Brazil: Rising to the Challenge

18.11.2009 By: Transfer based on The Economist

Brazil’s arrival onto the world stage was symbolically marked last month by the award of the 2016 Olympics to Rio de Janeiro and the good news that it will host the football’s World Cup in 2014. Brazil has been shown its strength and flexibility during the recession: after a late downturn it came out quickly and is growing again at an annual rate of 5%. With big new deep-sea oilfields being explored and ready to be expanded, the country can secure its place on the world market. With these statistics the country proves to be truly part of those emerging titans called BRIC (Brazil, Russia, India and China) and should be taken serious, despite of its image of chronic political instability.

One should rather focus on Brazil’s attraction as a democracy without significant internal conflicts and with a governmental focus on reducing searing inequalities.

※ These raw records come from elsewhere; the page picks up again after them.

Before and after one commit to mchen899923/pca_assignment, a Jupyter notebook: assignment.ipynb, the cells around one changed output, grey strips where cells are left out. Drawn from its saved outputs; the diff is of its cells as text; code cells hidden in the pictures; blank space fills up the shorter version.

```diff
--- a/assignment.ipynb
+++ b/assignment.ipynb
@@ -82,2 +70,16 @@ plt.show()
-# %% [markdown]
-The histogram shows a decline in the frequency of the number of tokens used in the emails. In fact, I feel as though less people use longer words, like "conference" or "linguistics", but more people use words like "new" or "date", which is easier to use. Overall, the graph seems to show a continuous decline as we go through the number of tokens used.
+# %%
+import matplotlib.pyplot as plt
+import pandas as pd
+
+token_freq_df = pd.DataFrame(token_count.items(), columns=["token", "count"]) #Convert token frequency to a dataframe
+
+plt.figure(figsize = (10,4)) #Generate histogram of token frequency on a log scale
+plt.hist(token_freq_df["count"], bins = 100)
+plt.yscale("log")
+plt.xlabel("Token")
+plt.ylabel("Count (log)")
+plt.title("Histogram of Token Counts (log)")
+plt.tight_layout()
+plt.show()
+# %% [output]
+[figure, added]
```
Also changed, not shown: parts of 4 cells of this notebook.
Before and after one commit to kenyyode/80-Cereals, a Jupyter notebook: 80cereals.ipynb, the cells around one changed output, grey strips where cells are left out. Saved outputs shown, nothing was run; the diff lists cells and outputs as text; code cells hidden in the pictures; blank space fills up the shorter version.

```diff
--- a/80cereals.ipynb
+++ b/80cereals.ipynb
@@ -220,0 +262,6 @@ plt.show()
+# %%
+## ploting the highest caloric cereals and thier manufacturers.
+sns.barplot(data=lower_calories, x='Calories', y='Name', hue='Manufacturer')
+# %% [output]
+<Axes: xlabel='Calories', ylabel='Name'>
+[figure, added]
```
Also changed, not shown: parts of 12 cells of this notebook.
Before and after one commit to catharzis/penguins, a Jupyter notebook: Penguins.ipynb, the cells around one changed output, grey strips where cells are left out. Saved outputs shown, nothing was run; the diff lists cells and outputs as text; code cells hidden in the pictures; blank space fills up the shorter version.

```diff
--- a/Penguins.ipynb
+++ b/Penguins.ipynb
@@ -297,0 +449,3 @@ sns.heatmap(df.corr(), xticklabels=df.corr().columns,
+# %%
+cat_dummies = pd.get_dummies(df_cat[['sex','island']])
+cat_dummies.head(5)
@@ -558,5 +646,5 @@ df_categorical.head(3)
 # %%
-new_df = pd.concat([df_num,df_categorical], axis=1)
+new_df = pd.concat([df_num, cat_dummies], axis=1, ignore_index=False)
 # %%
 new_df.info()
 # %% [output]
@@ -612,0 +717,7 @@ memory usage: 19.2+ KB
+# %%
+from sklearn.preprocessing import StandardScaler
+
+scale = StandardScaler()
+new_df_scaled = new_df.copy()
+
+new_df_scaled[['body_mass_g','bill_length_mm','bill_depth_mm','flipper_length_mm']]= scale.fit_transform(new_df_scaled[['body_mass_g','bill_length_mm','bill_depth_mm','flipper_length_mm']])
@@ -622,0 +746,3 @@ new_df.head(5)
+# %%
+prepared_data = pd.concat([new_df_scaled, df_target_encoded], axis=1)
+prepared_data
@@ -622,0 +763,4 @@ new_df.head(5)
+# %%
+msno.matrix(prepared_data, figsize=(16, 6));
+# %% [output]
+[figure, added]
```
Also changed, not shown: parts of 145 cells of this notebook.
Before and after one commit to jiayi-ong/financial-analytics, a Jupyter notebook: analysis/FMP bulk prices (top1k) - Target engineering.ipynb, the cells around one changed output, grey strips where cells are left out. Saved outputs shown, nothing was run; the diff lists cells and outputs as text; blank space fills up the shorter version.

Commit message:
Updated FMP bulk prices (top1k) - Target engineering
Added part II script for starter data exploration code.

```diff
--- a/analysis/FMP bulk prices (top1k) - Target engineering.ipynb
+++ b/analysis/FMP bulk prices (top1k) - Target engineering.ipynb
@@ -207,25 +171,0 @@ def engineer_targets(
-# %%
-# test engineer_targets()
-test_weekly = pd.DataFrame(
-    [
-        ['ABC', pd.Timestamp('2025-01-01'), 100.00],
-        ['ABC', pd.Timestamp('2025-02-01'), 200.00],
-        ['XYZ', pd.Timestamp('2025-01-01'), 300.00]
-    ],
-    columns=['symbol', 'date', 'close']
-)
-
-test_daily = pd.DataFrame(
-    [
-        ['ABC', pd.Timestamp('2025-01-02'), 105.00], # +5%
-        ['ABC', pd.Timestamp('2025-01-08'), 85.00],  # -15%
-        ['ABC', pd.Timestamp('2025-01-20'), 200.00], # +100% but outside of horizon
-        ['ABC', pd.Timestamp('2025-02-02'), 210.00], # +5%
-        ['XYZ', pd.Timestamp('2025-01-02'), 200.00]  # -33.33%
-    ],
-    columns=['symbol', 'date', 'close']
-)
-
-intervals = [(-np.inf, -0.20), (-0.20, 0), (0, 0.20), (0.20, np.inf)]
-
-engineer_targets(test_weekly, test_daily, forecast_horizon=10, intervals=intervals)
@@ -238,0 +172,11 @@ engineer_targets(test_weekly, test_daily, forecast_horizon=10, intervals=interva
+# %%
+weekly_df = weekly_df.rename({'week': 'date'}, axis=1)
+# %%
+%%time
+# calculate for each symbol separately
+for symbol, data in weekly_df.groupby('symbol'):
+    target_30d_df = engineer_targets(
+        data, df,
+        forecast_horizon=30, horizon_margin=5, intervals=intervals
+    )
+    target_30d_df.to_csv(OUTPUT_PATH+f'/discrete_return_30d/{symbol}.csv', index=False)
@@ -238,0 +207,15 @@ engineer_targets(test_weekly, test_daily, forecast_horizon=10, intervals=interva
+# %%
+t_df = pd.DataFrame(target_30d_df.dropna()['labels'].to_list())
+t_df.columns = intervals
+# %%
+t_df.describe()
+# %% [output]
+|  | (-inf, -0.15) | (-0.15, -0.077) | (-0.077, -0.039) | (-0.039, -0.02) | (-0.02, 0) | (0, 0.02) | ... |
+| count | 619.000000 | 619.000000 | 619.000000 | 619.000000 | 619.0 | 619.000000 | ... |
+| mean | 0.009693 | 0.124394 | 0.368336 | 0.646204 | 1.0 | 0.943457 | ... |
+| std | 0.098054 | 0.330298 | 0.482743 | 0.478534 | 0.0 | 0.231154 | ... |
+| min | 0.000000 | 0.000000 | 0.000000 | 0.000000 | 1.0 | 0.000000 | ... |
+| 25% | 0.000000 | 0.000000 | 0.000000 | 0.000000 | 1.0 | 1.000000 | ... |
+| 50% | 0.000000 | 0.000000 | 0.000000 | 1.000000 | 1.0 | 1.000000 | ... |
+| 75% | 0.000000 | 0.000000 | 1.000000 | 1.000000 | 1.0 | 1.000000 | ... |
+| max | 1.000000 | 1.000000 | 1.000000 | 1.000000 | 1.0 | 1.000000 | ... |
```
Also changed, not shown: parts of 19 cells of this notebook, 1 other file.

Or take into account the positive side effects of the friendly relations it maintains with their neighbouring countries. Besides that, Brazil’s export offer can be called versatile and in general foreign investors are being treated with respect. In combination with a smart social policy and boosting consumption on the home markets, Brazil can take the role as an example, not only for the emerging markets, but for the world in general.

Experts call Brazil’s emergence which started almost twenty years ago, a steady one. After having put a force on making economic policies controllable and accessible, the door to foreign trade and investment was opened. Privatizing state industries like oil, mining, aircraft, steel and meat, gave companies like Petrobas, Vale, Embraer, Gerdau and JBS the possibility to grow and become the multinational they are today. But also smaller companies are prosperous these days with an ever growing lower-middle class.
If Brazil succeeds in managing its government expenses successfully and more efficiently and focuses more on education, infrastructure and fighting crime in the big cities, the country is expected to become the fifth economy of the world within the next two decades.